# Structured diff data
BEGIN
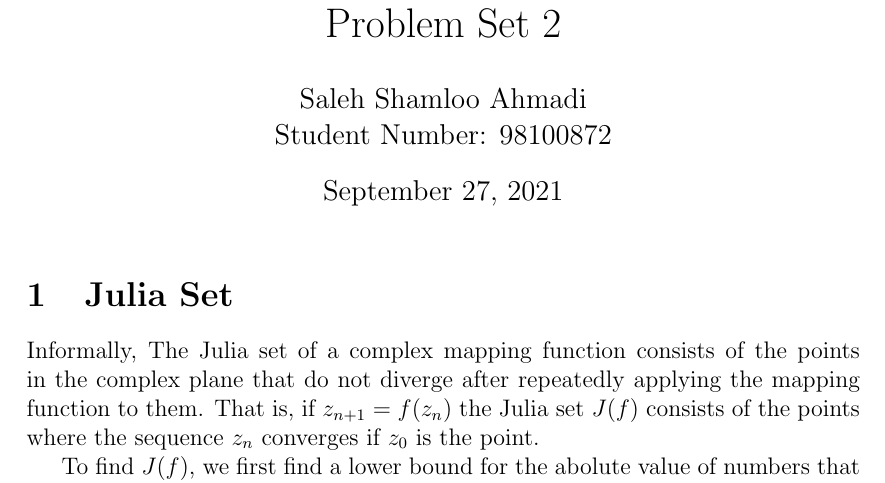
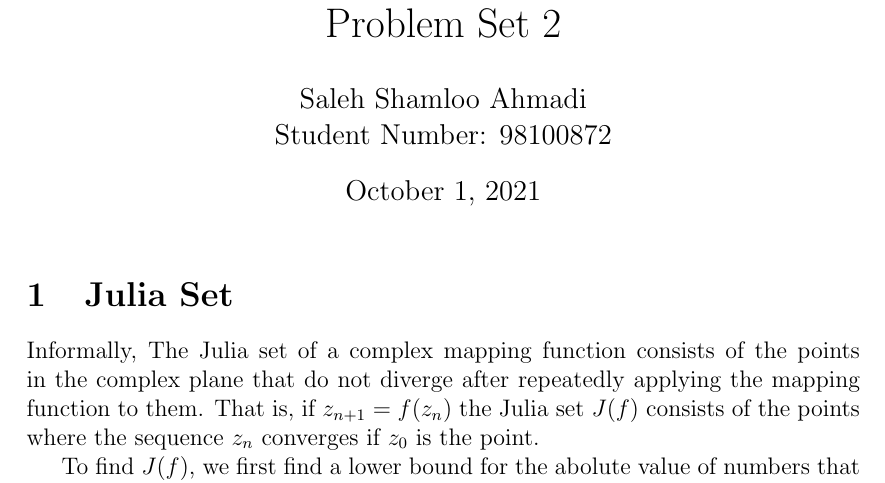
Before and after one commit to slhshamloo/comp-phys, a LaTeX document (ps2-julia-rbd/report/ps2-julia-rbd.tex): part of page 1 of 10, cut so that both start at the same text. Compiled offline with pdfLaTeX.

Commit message:
small date fix

```diff
--- a/ps2-julia-rbd/report/ps2-julia-rbd.tex
+++ b/ps2-julia-rbd/report/ps2-julia-rbd.tex
@@ -4,7 +4,7 @@
 
 \title{Computational Physics\\Problem Set 2}
 \author{Saleh Shamloo Ahmadi\\Student Number: 98100872}
-\date{September 27, 2021}
+\date{October 1, 2021}
 
 \hypersetup{colorlinks=true}
 
```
END
The records above need retyping in full. Omit the pictures, and change nothing else.

# RESULT
Before and after one commit to slhshamloo/comp-phys, a LaTeX document (ps2-julia-rbd/report/ps2-julia-rbd.tex): part of page 1 of 10, cut so that both start at the same text. Compiled offline with pdfLaTeX.

Commit message:
small date fix

```diff
--- a/ps2-julia-rbd/report/ps2-julia-rbd.tex
+++ b/ps2-julia-rbd/report/ps2-julia-rbd.tex
@@ -4,7 +4,7 @@
 
 \title{Computational Physics\\Problem Set 2}
 \author{Saleh Shamloo Ahmadi\\Student Number: 98100872}
-\date{September 27, 2021}
+\date{October 1, 2021}
 
 \hypersetup{colorlinks=true}
 
```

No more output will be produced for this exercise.